The cluster analysis based on Sørensen dissimilarity was performed for all data from Nagoya Port except for sites N5, N9, N10, and N12, where there were no individuals sampled. The resulting tree showed that at the higher levels, the Fujimae intertidal flat and sites N6 and N17 could be separated from observations at other locations (Fig. 4a). However, the data for N6 and N17 were classified as unreliable. This means that the Fujimae intertidal flat was a habitat type that differed in species composition from other reliable data. The cluster analysis based on log-transformed abundance showed that N8 and N20 were separate specific habitat types in the community structure (Fig. 4b). The second outcome of this analysis is that the habitat type of the Fujimae intertidal flat can be separated from the other 11 locations with reliable data. The dbRDA coordination resulted in four explanatory variables explaining 38.4% of total variance in the benthic invertebrate community in Nagoya Port. Salinity separated the community structures of the Fujimae intertidal flat, N8, and N20 from other locations (Fig. 4c), however, this explained only 11.1% of the variation (P = 0.001). The other three explanatory variables also had relatively low contributions to the variability in community structure: the molar carbon to nitrogen ratio (C/N; 11.2%, P = 0.016), WC (9.2%, P = 0.0006), and D50 (6.8%, P = 0.039).
Taken together, these analyses suggest that sites N8 and N20 had specific community structures in terms of abundance, and that the Fujimae intertidal flat represents a distinct cluster in terms of species composition and abundance. These sites can be judged to include minor communities (see Materials and Methods). Conversely, the remaining reliable observations (data from 11 sites) were relatively isolated.
Responses of diversity indices at two local sites.
Because the analysis of the regional dataset showed that WC was the sediment variable with the most impact, we analysed trends in the diversity indices at the two local sites with WC as an explanatory variable.
Species density decreased significantly with increasing WC in all data types at the two local sites (Table 3). The slope was similar in the analyses for both overall and only test communities in Matsunaga Bay (Fig. 5a). In Nagoya Port, although the response to WC was significant for both data types, the slope was more moderate in species density in the overall data than in the data excluding minor communities (Fig. 5b).

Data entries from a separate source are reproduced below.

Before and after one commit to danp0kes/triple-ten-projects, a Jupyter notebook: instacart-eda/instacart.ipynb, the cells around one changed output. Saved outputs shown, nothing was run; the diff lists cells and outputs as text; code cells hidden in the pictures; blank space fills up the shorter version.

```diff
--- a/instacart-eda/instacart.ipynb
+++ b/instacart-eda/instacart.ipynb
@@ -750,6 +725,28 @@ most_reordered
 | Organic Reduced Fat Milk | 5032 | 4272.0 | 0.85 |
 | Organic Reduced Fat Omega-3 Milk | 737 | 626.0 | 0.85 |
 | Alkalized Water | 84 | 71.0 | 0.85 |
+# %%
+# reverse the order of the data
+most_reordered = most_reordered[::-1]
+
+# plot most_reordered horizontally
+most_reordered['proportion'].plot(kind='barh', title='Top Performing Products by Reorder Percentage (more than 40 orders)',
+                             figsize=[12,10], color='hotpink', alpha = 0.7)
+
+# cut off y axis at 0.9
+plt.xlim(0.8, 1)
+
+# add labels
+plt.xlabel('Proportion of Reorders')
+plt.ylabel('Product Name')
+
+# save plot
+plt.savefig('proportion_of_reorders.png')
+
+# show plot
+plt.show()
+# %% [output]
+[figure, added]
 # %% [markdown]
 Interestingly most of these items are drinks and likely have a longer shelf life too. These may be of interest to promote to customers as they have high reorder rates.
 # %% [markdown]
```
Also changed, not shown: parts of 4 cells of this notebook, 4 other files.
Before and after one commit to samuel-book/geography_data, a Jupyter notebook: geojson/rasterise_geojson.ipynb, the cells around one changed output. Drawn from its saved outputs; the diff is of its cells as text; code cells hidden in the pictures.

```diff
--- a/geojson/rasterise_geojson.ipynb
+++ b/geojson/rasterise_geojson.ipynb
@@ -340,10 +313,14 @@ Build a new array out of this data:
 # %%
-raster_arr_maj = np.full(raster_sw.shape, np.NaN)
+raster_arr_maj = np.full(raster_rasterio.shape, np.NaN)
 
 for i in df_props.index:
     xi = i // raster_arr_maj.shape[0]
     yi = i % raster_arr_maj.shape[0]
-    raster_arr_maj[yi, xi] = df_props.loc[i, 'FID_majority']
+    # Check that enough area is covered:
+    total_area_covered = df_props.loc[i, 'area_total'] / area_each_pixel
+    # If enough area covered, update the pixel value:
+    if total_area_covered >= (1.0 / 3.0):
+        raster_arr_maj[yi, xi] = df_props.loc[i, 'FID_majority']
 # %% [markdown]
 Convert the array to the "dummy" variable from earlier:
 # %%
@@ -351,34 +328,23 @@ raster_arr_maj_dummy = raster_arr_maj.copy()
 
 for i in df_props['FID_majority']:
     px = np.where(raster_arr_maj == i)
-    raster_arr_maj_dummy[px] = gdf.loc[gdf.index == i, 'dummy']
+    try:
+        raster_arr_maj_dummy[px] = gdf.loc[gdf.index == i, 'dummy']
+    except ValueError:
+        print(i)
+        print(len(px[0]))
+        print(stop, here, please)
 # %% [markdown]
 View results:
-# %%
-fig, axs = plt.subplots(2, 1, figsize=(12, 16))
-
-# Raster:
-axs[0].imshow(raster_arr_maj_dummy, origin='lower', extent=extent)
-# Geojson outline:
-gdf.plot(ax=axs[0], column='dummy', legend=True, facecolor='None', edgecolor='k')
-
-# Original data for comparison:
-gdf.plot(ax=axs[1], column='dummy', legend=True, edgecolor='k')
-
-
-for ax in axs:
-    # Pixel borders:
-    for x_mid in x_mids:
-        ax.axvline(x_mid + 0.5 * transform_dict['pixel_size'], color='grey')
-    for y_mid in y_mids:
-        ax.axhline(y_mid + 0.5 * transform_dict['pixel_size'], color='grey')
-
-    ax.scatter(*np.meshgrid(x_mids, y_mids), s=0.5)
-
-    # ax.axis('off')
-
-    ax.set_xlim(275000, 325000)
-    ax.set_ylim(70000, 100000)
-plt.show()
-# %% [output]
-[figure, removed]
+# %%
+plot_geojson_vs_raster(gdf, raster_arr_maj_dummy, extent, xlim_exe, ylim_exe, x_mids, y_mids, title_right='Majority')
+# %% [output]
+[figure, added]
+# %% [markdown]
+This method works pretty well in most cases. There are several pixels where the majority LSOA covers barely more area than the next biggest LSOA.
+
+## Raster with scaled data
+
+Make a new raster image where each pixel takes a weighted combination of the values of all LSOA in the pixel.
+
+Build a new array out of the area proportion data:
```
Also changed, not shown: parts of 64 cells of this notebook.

Sample coverage was 0.96 ± 0.02 (mean ± standard deviation) in the river-mouth community and 0.61 ± 0.24 at the other 25 locations in Matsunaga Bay. The inverse Simpson’s concentration index was saturated in the river-mouth community but not saturated at the other 25 locations (Supplementary Fig. S4). At the other 25 locations, Pielou evenness tended to be high, approaching 1.0 (Supplementary Fig. S4). In Nagoya Port, the inverse Simpson’s concentration index was almost saturated for the reliable data (Supplementary Fig. S5), where sample coverage was 0.95 ± 0.04. Pielou evenness was lower at the two sites with unreliable data than at those with reliable data (Supplementary Fig. S5). We analysed the response to WC for the inverse Simpson’s concentration index and Pielou evenness in Nagoya Port. However, similar analyses were not performed in Matsunaga Bay because of the dearth of reliable data.
The trend of the inverse Simpson’s concentration index with WC was not significant in the analysis for reliable data with combined specific and test communities in Nagoya Port, but decreased significantly in the analysis for reliable data with only test communities (Table 3), which excluded the six sites with unreliable data that had a low index at high WC (Fig. 5c). Analyses including both reliable and unreliable data also showed significant negative responses to WC (Table 3). Pielou evenness showed no significant response in the sets of reliable data. However, in the analysis including unreliable data with test communities N6 and N17, which plotted at low Pielou evenness and high WC (Fig. 5d), Pielou evenness showed a questionable negative response to WC (t = −2.3, P = 0.044) (Table 3).